### Instructions to follow
The response should contain only those lines of the entries below that include the string "your".

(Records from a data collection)
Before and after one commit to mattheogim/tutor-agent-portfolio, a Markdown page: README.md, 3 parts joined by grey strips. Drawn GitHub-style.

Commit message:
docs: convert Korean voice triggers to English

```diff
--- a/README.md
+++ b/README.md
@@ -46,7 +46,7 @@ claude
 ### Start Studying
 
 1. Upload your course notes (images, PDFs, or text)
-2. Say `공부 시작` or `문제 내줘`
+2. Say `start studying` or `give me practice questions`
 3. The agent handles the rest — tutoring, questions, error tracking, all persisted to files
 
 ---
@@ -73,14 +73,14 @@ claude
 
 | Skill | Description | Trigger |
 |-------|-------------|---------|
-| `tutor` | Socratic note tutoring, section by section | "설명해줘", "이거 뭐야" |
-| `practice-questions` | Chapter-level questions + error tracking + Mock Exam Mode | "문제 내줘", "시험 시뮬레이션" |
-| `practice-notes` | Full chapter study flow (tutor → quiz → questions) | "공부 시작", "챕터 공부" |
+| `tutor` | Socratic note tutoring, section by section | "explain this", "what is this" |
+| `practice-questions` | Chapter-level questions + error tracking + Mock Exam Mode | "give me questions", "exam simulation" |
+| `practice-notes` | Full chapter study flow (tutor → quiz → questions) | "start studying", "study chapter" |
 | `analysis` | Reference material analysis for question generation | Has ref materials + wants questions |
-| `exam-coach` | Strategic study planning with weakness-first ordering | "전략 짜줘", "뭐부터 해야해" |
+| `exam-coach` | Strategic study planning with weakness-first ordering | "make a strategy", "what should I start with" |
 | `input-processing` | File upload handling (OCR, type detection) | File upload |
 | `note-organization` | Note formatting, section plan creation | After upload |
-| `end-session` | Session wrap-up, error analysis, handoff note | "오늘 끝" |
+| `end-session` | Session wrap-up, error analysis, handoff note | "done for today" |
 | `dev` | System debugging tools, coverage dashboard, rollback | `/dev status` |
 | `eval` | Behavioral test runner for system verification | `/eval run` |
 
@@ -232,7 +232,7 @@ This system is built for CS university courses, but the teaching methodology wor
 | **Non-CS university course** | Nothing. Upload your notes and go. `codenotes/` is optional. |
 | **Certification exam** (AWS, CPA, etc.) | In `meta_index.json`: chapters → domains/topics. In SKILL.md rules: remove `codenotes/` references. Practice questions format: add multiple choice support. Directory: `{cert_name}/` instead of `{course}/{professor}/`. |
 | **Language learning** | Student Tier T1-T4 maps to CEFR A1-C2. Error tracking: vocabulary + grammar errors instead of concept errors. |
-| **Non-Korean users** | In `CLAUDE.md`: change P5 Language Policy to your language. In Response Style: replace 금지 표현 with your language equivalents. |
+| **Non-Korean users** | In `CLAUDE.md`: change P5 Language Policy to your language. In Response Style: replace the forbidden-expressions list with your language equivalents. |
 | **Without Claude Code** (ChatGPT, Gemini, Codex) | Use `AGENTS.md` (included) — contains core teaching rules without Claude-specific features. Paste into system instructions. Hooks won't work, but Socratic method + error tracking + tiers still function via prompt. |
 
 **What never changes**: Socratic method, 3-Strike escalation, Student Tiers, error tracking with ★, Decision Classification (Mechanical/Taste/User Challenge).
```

### Response area
 1. Upload your course notes (images, PDFs, or text)
 | **Non-CS university course** | Nothing. Upload your notes and go. `codenotes/` is optional. |
-| **Non-Korean users** | In `CLAUDE.md`: change P5 Language Policy to your language. In Response Style: replace 금지 표현 with your language equivalents. |
+| **Non-Korean users** | In `CLAUDE.md`: change P5 Language Policy to your language. In Response Style: replace the forbidden-expressions list with your language equivalents. |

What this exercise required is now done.